YOUR INSTRUCTIONS => Pull every line holding the string "flex" from the records below.

═════ DATASET

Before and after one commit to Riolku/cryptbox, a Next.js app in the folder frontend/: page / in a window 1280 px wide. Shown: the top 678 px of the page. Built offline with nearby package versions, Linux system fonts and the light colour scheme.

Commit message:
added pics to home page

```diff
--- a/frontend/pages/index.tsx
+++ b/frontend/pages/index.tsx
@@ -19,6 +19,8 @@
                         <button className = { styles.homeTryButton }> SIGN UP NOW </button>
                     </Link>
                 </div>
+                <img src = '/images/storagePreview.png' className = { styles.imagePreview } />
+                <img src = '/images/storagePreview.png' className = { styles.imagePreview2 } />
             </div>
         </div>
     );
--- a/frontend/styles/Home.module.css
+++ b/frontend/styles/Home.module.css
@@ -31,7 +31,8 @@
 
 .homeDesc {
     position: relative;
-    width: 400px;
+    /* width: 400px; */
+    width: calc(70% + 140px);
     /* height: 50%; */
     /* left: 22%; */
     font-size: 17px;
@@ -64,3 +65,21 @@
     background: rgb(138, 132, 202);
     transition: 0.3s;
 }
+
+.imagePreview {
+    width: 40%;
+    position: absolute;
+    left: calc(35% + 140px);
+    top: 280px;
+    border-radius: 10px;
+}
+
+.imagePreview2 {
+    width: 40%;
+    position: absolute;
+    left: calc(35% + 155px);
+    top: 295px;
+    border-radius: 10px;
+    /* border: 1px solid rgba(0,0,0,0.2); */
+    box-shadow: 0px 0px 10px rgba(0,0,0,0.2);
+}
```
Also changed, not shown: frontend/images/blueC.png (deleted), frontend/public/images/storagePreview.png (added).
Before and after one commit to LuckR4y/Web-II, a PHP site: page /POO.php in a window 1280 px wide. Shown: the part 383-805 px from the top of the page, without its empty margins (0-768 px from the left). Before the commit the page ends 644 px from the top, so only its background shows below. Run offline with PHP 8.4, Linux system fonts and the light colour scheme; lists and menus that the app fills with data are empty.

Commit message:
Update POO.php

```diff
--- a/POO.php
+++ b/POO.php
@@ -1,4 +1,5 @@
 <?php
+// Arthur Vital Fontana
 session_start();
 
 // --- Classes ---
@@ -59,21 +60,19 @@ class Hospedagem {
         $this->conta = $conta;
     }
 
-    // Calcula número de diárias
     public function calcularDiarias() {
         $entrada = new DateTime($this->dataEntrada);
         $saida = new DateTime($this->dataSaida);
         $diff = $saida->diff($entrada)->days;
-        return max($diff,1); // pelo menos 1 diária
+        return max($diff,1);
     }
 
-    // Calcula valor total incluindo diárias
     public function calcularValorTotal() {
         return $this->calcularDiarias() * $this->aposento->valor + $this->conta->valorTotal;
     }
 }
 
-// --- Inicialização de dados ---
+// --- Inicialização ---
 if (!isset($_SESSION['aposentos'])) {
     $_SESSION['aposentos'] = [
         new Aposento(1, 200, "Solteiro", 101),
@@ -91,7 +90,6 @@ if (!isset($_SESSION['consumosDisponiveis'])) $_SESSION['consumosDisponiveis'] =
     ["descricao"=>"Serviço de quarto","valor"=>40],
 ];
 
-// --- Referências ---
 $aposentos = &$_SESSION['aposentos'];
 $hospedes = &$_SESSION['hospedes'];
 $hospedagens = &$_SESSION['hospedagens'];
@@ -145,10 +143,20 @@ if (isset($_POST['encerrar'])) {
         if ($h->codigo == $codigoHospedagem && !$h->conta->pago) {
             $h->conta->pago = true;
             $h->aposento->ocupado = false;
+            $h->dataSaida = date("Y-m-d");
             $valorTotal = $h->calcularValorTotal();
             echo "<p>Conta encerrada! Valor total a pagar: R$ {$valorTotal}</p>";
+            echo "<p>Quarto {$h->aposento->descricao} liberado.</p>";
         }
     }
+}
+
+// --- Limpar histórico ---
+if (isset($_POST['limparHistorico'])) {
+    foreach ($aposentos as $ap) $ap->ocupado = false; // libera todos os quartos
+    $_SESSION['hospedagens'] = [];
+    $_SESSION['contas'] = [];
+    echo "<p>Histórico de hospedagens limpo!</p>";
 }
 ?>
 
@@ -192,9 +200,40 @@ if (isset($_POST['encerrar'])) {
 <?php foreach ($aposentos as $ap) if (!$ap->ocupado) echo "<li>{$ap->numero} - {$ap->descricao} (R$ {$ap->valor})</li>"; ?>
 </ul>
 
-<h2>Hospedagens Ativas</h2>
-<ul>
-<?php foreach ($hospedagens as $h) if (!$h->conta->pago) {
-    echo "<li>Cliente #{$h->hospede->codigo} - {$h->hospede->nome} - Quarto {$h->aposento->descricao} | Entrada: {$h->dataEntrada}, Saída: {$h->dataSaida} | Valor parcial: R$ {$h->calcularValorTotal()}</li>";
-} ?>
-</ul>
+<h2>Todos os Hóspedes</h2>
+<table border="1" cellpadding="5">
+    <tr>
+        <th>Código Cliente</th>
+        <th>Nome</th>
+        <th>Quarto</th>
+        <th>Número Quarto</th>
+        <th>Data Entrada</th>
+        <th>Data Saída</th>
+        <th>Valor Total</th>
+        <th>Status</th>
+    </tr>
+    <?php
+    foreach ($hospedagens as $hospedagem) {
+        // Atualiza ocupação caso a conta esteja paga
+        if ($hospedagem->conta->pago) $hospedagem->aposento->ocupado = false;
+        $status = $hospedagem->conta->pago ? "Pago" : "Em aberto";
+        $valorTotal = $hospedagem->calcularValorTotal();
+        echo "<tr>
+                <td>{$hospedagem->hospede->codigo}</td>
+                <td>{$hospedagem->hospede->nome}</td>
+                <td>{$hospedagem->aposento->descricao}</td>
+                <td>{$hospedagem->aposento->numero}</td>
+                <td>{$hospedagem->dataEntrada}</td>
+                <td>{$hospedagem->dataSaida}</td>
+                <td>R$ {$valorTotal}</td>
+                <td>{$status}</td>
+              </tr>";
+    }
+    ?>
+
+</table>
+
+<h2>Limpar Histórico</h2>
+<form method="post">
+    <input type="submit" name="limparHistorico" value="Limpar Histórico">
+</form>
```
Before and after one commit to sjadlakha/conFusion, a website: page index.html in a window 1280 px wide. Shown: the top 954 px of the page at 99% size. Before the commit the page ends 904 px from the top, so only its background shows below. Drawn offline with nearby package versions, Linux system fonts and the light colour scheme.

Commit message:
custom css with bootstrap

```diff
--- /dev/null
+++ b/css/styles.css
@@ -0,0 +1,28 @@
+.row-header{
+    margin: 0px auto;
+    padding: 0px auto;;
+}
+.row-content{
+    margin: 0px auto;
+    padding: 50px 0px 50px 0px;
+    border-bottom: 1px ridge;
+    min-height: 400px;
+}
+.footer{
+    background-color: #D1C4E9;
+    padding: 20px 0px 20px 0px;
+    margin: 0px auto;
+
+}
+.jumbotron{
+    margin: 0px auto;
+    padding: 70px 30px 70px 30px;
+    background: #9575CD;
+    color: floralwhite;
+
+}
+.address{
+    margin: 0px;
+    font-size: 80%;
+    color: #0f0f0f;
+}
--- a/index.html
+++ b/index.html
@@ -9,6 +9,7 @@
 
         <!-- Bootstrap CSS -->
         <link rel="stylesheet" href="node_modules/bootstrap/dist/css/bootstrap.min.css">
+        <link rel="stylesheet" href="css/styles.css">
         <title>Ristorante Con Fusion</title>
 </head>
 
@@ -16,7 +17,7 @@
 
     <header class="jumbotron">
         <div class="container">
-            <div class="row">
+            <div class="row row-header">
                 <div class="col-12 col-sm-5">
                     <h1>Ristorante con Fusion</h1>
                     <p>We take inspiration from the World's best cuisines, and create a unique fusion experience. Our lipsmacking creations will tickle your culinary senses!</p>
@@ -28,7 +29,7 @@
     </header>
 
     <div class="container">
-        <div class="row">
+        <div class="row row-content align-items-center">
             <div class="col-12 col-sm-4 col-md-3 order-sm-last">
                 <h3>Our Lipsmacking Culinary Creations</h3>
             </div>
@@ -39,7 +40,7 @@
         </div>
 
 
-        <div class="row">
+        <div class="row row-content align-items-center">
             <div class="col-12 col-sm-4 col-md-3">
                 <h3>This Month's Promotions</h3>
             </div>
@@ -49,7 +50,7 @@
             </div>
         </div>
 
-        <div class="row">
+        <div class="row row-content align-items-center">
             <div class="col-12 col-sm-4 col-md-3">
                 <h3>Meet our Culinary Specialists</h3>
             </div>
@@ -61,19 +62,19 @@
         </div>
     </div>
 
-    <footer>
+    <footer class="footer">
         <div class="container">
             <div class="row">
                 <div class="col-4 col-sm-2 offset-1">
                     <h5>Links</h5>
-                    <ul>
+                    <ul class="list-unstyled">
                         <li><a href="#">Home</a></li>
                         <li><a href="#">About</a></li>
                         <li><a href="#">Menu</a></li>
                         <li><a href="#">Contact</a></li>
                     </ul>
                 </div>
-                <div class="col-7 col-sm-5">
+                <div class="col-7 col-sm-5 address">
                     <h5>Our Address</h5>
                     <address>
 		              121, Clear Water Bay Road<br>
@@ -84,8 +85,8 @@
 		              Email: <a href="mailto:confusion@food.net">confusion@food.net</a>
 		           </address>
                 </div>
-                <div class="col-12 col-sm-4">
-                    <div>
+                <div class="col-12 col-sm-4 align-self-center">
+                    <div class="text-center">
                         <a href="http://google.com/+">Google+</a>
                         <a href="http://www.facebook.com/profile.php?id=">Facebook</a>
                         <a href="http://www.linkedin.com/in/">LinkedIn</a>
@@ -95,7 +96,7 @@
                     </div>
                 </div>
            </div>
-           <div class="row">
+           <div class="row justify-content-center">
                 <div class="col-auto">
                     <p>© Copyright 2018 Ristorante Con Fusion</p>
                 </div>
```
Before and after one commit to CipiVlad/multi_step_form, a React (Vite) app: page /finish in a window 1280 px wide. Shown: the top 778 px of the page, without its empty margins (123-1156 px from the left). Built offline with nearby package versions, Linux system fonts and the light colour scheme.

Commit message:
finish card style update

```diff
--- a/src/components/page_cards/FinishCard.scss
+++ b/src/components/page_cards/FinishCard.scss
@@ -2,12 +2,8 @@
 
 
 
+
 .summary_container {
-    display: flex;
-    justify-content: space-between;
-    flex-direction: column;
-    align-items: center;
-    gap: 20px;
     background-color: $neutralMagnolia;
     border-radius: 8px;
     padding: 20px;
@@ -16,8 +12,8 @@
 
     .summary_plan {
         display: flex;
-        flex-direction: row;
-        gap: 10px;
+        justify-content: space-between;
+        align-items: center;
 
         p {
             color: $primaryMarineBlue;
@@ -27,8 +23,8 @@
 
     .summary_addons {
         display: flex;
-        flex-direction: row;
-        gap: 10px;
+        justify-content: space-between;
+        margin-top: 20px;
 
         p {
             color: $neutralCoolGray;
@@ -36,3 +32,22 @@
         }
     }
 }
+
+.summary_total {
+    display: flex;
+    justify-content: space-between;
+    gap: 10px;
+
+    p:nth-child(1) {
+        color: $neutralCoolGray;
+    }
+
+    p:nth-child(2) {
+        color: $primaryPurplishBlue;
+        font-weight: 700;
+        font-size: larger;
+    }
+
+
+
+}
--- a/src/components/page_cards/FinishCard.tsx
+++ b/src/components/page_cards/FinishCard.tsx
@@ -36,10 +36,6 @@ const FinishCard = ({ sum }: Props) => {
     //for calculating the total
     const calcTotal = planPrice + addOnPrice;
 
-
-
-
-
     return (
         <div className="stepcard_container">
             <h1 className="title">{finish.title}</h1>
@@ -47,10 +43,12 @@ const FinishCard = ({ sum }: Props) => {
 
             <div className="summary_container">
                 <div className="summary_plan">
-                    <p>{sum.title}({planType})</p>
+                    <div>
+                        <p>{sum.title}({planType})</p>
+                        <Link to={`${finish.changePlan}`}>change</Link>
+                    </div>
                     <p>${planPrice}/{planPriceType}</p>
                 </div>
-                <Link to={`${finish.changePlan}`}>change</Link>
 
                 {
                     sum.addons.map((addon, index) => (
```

══════════

RESPONSE TO THE EXERCISE =>
-    display: flex;
-    flex-direction: column;
         display: flex;
-        flex-direction: row;
         display: flex;
-        flex-direction: row;
+    display: flex;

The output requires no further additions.